Data extracted from a collection:

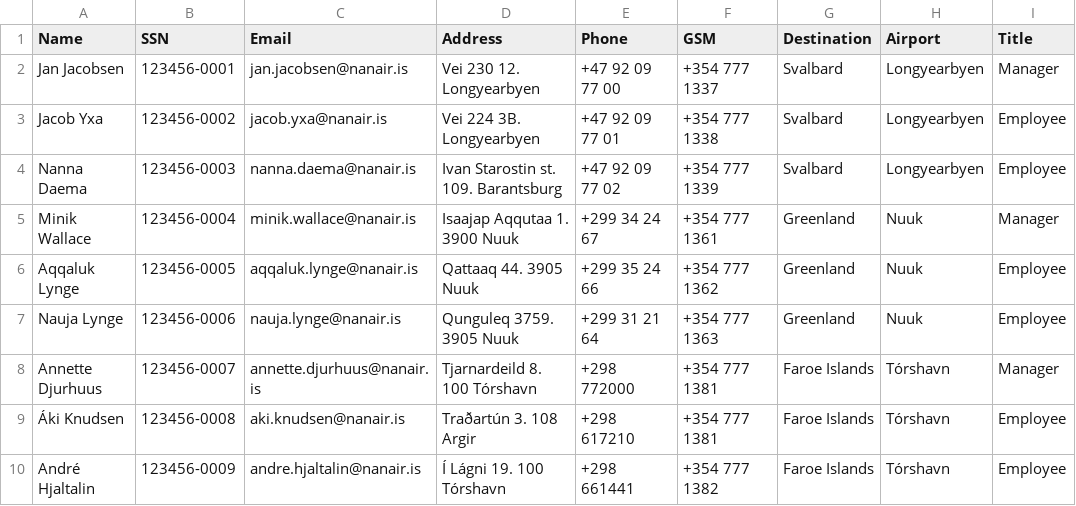
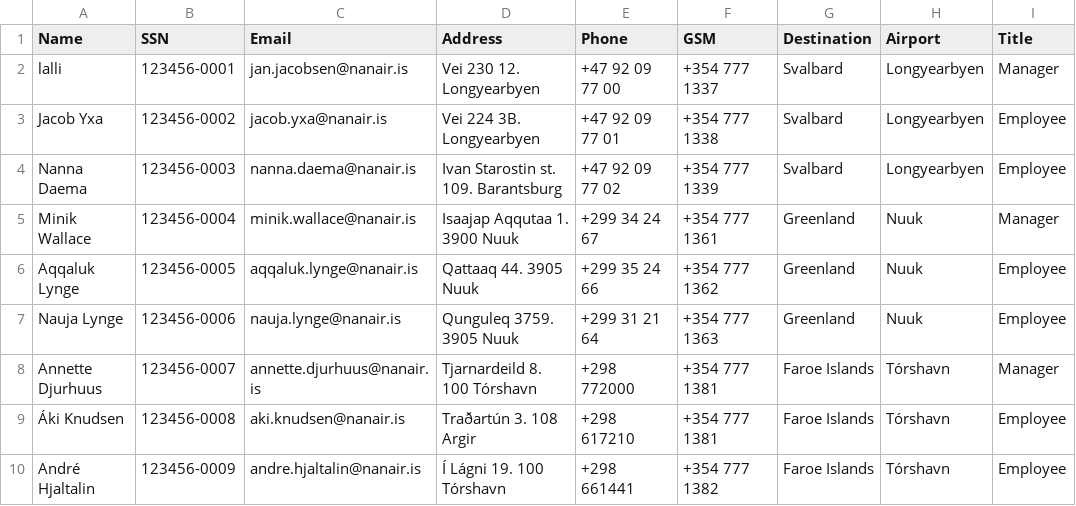
Before and after one commit to saraatla/VLN1-H25, a CSV file: csv/Employees.csv, drawn as a sheet.

```diff
--- a/csv/Employees.csv
+++ b/csv/Employees.csv
@@ -1,3 +1,3 @@
 Name,SSN,Email,Address,Phone,GSM,Destination,Airport,Title
-Jan Jacobsen,123456-0001,jan.jacobsen@nanair.is,Vei 230 12. Longyearbyen,+47 92 09 77 00,+354 777 1337,Svalbard,Longyearbyen,Manager
+lalli,123456-0001,jan.jacobsen@nanair.is,Vei 230 12. Longyearbyen,+47 92 09 77 00,+354 777 1337,Svalbard,Longyearbyen,Manager
 Jacob Yxa,123456-0002,jacob.yxa@nanair.is,Vei 224 3B. Longyearbyen,+47 92 09 77 01,+354 777 1338,Svalbard,Longyearbyen,Employee
```
Also changed, not shown: csv/Contractors.csv, 2 other files.
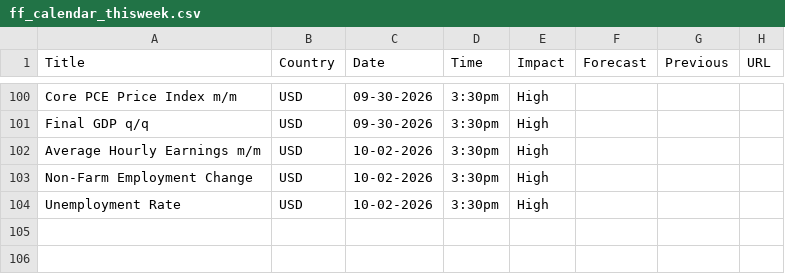
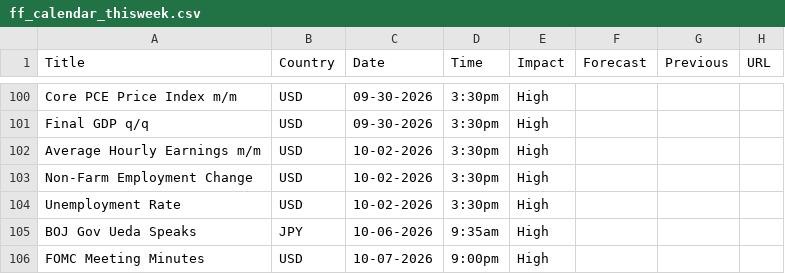
Before and after one commit to madesaw/CF_News, a CSV file: ff_calendar_thisweek.csv, drawn as a sheet; only a part is shown, gaps mark what is left out; the diff names each change by its address in the sheet, - before the commit and + after, or states it on an @@ line.

```diff
--- a/ff_calendar_thisweek.csv
+++ b/ff_calendar_thisweek.csv
+row 105: BOJ Gov Ueda Speaks | JPY | 10-06-2026 | 9:35am | High
+row 106: FOMC Meeting Minutes | USD | 10-07-2026 | 9:00pm | High
```
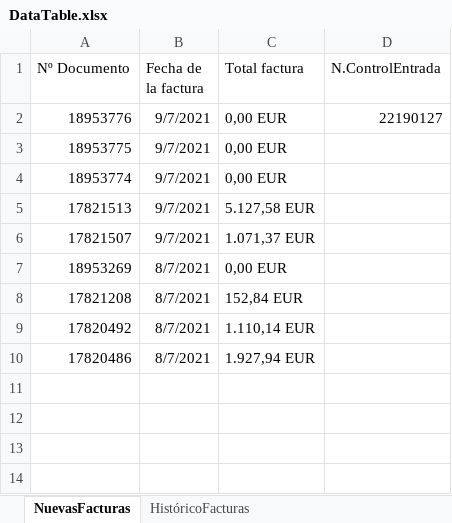
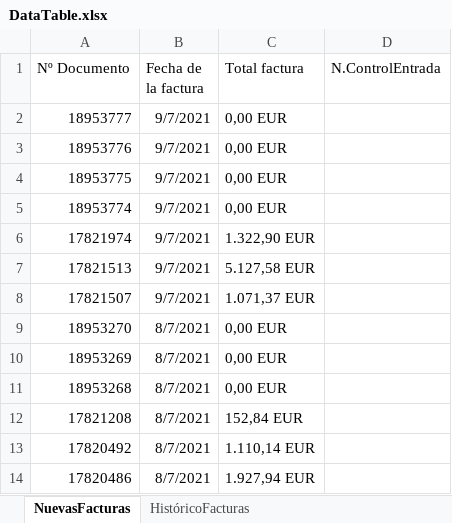
Before and after one commit to avisaRPA/EntradasFacturasET2000, an Excel workbook: DataTable.xlsx, sheet NuevasFacturas, drawn as a sheet; values as stored, in another font and other column widths than the file's, no borders; addresses are those after the commit; the diff names each change by its address in the sheet, - before the commit and + after, or states it on an @@ line.

```diff
--- a/DataTable.xlsx (sheet NuevasFacturas)
+++ b/DataTable.xlsx (sheet NuevasFacturas)
+row 2: 18953777 | 9/7/2021 | 0,00 EUR
-D3 (N.ControlEntrada): 22190127
+D3 (N.ControlEntrada): (empty)
+row 6: 17821974 | 9/7/2021 | 1.322,90 EUR
+row 9: 18953270 | 8/7/2021 | 0,00 EUR
+row 11: 18953268 | 8/7/2021 | 0,00 EUR
```
Also changed, not shown: sheet HistóricoFacturas, 15 other files.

◆ BRIEF: Exactly as written, reproduce the lines from the one containing "Before and after one commit to madesaw/CF_News, a" through the last line of the entries above, and leave every picture out.

◆ EXERCISE RESPONSE:
Before and after one commit to madesaw/CF_News, a CSV file: ff_calendar_thisweek.csv, drawn as a sheet; only a part is shown, gaps mark what is left out; the diff names each change by its address in the sheet, - before the commit and + after, or states it on an @@ line.

```diff
--- a/ff_calendar_thisweek.csv
+++ b/ff_calendar_thisweek.csv
+row 105: BOJ Gov Ueda Speaks | JPY | 10-06-2026 | 9:35am | High
+row 106: FOMC Meeting Minutes | USD | 10-07-2026 | 9:00pm | High
```
Before and after one commit to avisaRPA/EntradasFacturasET2000, an Excel workbook: DataTable.xlsx, sheet NuevasFacturas, drawn as a sheet; values as stored, in another font and other column widths than the file's, no borders; addresses are those after the commit; the diff names each change by its address in the sheet, - before the commit and + after, or states it on an @@ line.

```diff
--- a/DataTable.xlsx (sheet NuevasFacturas)
+++ b/DataTable.xlsx (sheet NuevasFacturas)
+row 2: 18953777 | 9/7/2021 | 0,00 EUR
-D3 (N.ControlEntrada): 22190127
+D3 (N.ControlEntrada): (empty)
+row 6: 17821974 | 9/7/2021 | 1.322,90 EUR
+row 9: 18953270 | 8/7/2021 | 0,00 EUR
+row 11: 18953268 | 8/7/2021 | 0,00 EUR
```
Also changed, not shown: sheet HistóricoFacturas, 15 other files.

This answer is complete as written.